The NHL sure does have a big problem on it’s hands, as Kanalley notes. But the lockout might be the least of it. The fact is, the majority of people in the U.S. just don’t seem to care that your regularly scheduled hockey isn’t being played.
Only once before today — the day the NHL announced the cancellation of games through November 30th — was anything even remotely related to the NHL visible on the worldwide trend lists. The other happened just over a week ago when the 50/50 offer was made by the league in an attempt to save the full season. (And for the record, all that’s trending right now is the date: Nov. 30.)
Next time it’ll likely trend is when the Winter Classic starts being threatened. CAN’T WAIT!!
I understand that it’s not fair to say that every single person doesn’t care.
Our neighbors to the north who hockey their national sport and have seven NHL teams? They care. People in die hard hockey cities like Detroit, Pittsburgh, Philly, Boston, and Denver (among others)? Of course they care, and they are suffering without hockey.
But when you compare the outcry in 2004 to the one now; it’s almost nonexistent.
Here’s a better question: Do the players who are heading overseas to continue making millions or the teams care? Do the owners care? Does the league care? Do they care what they’re doing to the fans that have invested their time and money into the sport? Do they care that, despite an insane amount of lockouts over the past two decades, those same fans, and scores more, continued to fill arenas throughout North America, bringing the excitement and popularity level to an all-time high last season?
Are they thinking about all of the establishments that they’re effecting with this work stoppage? Bars on 5th Avenue in Pittsburgh, across the street from the Consol Energy Center that are filled 82 nights a year — empty without hockey. How about the employees who made a living working for teams, event staff at the stadium?
My guess is no, and the statement that was released today by NHL Deputy Commissioner Bill Daly more or less proves me right:

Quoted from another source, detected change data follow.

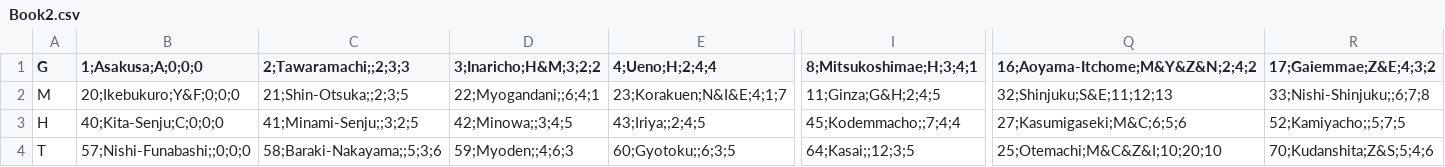
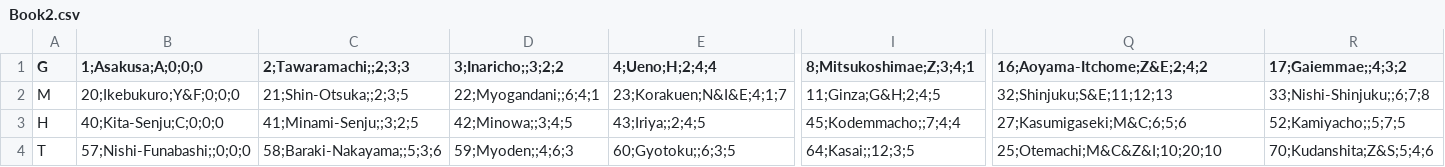
Before and after one commit to tonychiu25/TokyoMetro, a CSV file: SubwayMaps/Book2.csv, drawn as a sheet; only a part is shown, gaps mark what is left out; the diff names each change by its address in the sheet, - before the commit and + after, or states it on an @@ line.

```diff
--- a/SubwayMaps/Book2.csv
+++ b/SubwayMaps/Book2.csv
-D1: 3;Inaricho;H&M;3;2;2
+D1: 3;Inaricho;;3;2;2
-I1: 8;Mitsukoshimae;H;3;4;1
+I1: 8;Mitsukoshimae;Z;3;4;1
-Q1: 16;Aoyama-Itchome;M&Y&Z&N;2;4;2
+Q1: 16;Aoyama-Itchome;Z&E;2;4;2
-R1: 17;Gaiemmae;Z&E;4;3;2
+R1: 17;Gaiemmae;;4;3;2
```
Also changed, not shown: 5 other files.
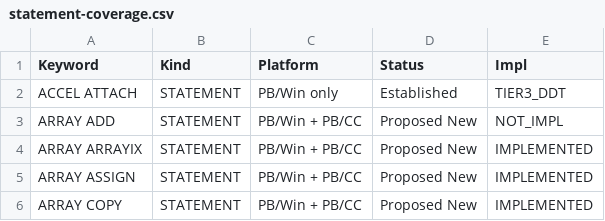
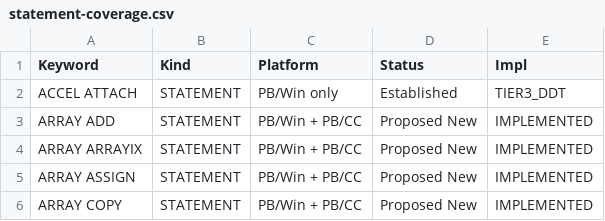
Before and after one commit to hanlokesu/powerbasilisk, a CSV file: docs/statement-coverage.csv, drawn as a sheet; only a part is shown.

```diff
--- a/docs/statement-coverage.csv
+++ b/docs/statement-coverage.csv
@@ -2,3 +2,3 @@
 ACCEL ATTACH,STATEMENT,PB/Win only,Established,TIER3_DDT
-ARRAY ADD,STATEMENT,PB/Win + PB/CC,Proposed New,NOT_IMPL
+ARRAY ADD,STATEMENT,PB/Win + PB/CC,Proposed New,IMPLEMENTED
 ARRAY ARRAYIX,STATEMENT,PB/Win + PB/CC,Proposed New,IMPLEMENTED
```
Also changed, not shown: 6 other files.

“The National Hockey League deeply regrets having to take this action. By presenting a proposal to the NHLPA that contemplated a fair division of revenues and was responsive to Player concerns regarding the value of their contracts, we had hoped to be able to forge a long-term Collective Bargaining Agreement that would have preserved an 82-game Regular Season for our fans. Unfortunately, that did not occur.
“We acknowledge and accept that there is joint responsibility in collective bargaining and, though we are profoundly disappointed that a new agreement has not been attained to this point, we remain committed to achieving an agreement that is fair for the Players and the Clubs — one that will be good for the game and our fans.”
I call complete and total B.S.
Even in giving the news that games are being canceled, this statement by the league is filled with a bunch of political, finger-pointing, rhetorical nonsense. If both sides actually gave a rat’s ass about the fans who made the sport what it is, they’d be at the table constantly trying to work something out.
Instead, both sides continue to bicker back and forth and refuse to be civil with one another.
Something that Kanalley points out in his article couldn’t be more true: “When you’re competing against the big three in American sports — the NFL, MLB, and NBA — you can’t afford to take time off,” he writes.
The more time off the NHL takes, the more time people have to forget about it.